What the task requires
All the lines below need to be output exactly, apart from any images.

Version comparison data
....

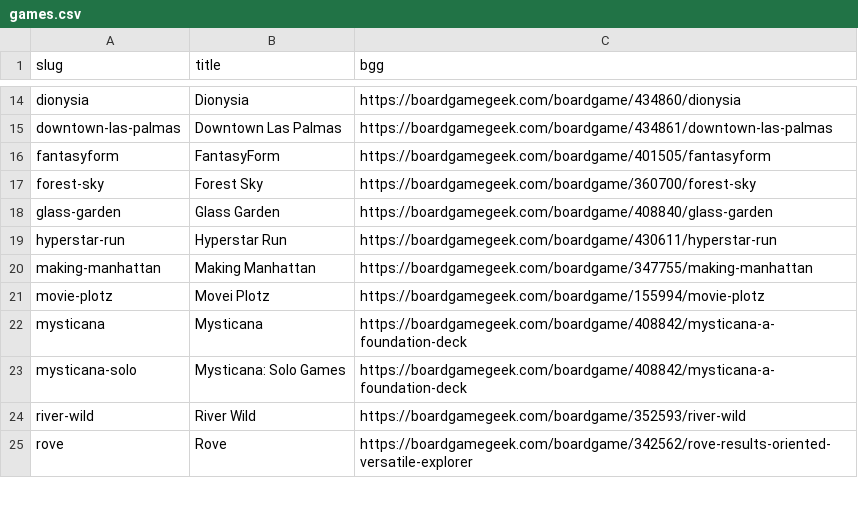
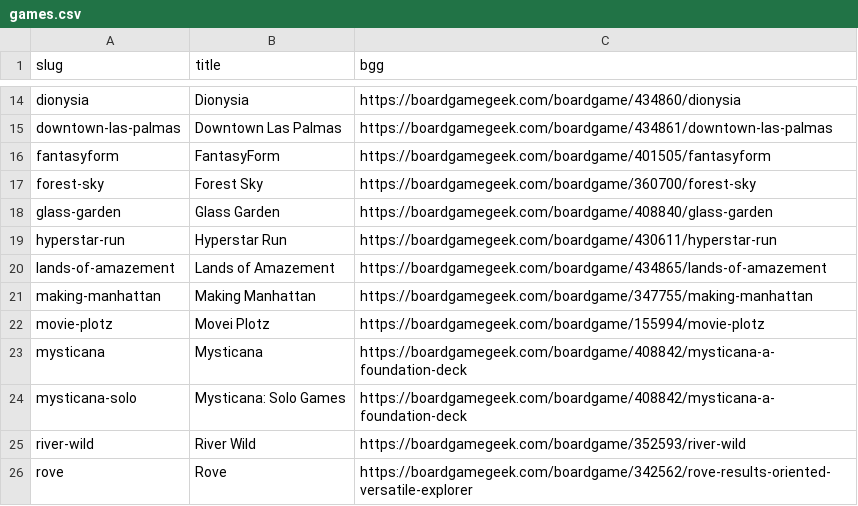
Before and after one commit to jamie/buttonshy-rules, a CSV file: src/_data/games.csv, drawn as a sheet; only a part is shown, gaps mark what is left out; the diff names each change by its address in the sheet, - before the commit and + after, or states it on an @@ line.

Commit message:
Add Lands of Amazement

```diff
--- a/src/_data/games.csv
+++ b/src/_data/games.csv
+row 20: lands-of-amazement | Lands of Amazement | https://boardgamegeek.com/boardgame/434865/lands-of-amazement
```
Also changed, not shown: 13 other files.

....

Written solution
Before and after one commit to jamie/buttonshy-rules, a CSV file: src/_data/games.csv, drawn as a sheet; only a part is shown, gaps mark what is left out; the diff names each change by its address in the sheet, - before the commit and + after, or states it on an @@ line.

Commit message:
Add Lands of Amazement

```diff
--- a/src/_data/games.csv
+++ b/src/_data/games.csv
+row 20: lands-of-amazement | Lands of Amazement | https://boardgamegeek.com/boardgame/434865/lands-of-amazement
```
Also changed, not shown: 13 other files.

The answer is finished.